**Try it:**
Pull out every line in the data that has the string "return" in it.

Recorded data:

BEGIN

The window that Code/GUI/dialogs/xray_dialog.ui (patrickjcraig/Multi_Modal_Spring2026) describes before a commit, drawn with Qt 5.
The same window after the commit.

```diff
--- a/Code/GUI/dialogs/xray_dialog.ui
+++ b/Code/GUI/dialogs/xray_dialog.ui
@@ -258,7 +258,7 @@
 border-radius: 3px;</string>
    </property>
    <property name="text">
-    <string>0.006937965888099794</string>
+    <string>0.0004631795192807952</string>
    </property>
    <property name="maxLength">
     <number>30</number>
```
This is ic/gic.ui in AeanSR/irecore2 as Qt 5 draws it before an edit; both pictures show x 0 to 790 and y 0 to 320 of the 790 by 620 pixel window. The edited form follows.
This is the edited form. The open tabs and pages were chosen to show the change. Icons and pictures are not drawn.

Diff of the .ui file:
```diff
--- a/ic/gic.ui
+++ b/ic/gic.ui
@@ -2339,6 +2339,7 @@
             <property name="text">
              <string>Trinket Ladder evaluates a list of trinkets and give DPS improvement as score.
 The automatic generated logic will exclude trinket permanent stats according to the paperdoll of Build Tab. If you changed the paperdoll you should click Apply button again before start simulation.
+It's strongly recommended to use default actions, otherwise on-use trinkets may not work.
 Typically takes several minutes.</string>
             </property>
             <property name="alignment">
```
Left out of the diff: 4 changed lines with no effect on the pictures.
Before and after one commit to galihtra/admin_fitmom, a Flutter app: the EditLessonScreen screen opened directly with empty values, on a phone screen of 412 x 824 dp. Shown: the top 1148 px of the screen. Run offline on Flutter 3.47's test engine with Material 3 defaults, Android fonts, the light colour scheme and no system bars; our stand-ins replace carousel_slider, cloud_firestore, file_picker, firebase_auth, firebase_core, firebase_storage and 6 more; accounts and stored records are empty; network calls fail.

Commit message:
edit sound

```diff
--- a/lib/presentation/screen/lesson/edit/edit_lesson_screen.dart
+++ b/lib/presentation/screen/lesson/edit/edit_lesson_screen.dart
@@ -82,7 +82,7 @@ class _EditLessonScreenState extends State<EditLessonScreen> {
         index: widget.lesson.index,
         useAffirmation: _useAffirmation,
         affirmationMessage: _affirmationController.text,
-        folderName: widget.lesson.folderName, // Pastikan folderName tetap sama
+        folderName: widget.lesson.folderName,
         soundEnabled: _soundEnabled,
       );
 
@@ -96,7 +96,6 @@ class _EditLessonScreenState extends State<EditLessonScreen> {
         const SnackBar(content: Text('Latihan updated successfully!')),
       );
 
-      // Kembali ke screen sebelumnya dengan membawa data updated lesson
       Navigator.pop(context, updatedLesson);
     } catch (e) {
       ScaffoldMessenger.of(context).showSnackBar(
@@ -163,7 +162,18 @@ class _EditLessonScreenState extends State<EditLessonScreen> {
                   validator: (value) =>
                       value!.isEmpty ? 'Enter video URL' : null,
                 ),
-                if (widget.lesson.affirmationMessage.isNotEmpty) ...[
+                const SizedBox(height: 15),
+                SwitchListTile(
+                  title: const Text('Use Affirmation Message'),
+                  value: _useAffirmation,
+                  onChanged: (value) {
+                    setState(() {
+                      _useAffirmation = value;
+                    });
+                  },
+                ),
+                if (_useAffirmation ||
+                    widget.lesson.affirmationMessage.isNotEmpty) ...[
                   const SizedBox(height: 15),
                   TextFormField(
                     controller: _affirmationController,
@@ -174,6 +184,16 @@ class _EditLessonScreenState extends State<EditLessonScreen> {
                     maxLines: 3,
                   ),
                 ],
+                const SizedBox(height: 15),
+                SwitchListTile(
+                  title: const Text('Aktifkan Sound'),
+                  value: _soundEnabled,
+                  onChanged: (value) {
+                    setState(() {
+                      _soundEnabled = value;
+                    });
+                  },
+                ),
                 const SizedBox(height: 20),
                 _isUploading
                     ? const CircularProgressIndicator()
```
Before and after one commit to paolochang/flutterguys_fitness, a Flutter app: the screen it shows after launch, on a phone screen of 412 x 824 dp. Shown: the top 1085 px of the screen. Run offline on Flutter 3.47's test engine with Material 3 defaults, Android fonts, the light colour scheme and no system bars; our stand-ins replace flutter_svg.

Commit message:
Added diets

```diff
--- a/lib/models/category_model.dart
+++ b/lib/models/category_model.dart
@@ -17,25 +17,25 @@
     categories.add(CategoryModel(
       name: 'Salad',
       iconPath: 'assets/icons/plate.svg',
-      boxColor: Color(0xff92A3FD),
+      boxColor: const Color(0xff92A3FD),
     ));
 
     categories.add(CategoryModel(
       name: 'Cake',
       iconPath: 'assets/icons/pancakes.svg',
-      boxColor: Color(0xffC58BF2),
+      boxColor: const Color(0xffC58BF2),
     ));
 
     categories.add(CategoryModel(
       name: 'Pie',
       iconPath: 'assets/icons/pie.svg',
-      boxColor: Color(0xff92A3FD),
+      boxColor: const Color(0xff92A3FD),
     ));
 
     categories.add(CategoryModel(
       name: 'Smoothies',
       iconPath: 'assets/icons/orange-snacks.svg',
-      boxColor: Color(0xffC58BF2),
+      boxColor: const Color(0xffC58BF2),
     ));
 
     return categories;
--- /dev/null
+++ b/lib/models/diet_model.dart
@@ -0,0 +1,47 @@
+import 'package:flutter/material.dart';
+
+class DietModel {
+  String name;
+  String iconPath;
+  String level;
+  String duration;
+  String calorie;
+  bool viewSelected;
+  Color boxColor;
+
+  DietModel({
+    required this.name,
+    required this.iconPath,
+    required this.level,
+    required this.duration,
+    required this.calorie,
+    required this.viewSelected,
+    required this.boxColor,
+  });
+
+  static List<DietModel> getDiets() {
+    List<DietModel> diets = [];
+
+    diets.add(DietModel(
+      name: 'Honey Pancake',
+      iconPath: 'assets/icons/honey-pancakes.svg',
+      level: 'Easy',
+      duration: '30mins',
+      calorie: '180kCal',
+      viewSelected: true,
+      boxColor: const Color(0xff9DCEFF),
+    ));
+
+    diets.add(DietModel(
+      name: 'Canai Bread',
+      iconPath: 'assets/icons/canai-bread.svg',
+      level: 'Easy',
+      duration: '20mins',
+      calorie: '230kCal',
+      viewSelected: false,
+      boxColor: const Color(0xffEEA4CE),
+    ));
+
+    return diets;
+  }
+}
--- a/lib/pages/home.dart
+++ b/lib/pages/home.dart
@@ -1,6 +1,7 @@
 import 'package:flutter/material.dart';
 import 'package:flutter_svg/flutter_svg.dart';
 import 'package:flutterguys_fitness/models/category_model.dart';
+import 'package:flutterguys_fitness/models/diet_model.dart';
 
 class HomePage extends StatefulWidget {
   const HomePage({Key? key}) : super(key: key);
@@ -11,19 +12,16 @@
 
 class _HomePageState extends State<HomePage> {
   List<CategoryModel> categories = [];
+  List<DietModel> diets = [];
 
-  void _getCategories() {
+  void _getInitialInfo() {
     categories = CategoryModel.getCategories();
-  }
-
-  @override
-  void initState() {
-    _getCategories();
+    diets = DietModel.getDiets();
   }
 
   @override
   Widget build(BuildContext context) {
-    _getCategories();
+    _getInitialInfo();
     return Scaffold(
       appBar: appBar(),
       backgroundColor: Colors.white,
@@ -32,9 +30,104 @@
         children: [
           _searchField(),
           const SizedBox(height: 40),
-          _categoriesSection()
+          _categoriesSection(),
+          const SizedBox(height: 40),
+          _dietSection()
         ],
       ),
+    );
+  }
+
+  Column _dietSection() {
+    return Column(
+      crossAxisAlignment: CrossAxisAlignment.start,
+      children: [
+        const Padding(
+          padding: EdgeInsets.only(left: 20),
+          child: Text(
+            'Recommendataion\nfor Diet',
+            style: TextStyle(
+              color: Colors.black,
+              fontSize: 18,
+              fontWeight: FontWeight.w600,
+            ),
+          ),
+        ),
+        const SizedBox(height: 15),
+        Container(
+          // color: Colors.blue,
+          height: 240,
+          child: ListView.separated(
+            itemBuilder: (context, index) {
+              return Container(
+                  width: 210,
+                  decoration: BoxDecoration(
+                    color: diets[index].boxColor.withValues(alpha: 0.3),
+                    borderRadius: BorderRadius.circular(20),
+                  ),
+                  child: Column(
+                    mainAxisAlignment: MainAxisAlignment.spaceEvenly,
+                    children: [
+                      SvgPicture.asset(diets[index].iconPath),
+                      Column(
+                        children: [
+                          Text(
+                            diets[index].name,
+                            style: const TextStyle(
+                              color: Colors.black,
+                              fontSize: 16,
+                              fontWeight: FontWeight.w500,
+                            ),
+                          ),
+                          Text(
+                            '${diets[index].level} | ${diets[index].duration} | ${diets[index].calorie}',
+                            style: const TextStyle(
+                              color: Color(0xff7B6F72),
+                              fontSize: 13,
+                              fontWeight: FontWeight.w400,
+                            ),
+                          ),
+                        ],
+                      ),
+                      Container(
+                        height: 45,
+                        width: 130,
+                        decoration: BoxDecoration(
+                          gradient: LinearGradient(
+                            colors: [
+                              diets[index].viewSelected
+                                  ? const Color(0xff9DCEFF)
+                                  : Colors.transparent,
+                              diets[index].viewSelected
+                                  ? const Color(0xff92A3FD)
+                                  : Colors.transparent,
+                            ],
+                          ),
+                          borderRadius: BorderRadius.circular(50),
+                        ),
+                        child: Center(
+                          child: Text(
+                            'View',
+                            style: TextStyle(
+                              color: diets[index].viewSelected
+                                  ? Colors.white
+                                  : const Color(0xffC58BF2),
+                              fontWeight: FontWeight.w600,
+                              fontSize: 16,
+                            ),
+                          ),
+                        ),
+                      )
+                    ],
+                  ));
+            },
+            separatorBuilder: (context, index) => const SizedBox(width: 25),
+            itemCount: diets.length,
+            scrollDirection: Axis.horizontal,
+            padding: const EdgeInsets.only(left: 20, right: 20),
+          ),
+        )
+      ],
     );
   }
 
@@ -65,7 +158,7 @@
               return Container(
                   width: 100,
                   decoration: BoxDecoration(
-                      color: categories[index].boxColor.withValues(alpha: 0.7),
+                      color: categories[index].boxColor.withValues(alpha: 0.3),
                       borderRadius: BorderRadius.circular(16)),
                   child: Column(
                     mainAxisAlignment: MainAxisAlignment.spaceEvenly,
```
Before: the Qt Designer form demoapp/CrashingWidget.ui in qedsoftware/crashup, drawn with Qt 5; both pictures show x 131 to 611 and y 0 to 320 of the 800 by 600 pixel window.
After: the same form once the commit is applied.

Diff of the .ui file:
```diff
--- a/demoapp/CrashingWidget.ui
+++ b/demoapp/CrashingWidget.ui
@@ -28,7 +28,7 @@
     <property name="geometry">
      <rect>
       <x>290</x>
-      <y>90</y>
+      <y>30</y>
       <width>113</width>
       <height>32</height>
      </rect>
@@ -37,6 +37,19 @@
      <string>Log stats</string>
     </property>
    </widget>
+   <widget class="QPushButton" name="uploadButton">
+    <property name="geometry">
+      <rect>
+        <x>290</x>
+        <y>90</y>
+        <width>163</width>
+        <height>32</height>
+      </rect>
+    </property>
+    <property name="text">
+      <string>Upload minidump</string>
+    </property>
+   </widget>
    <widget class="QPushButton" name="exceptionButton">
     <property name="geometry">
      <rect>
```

END

**Answer section:**
     return categories;
+    return diets;
     return Scaffold(
+    return Column(
+              return Container(
               return Container(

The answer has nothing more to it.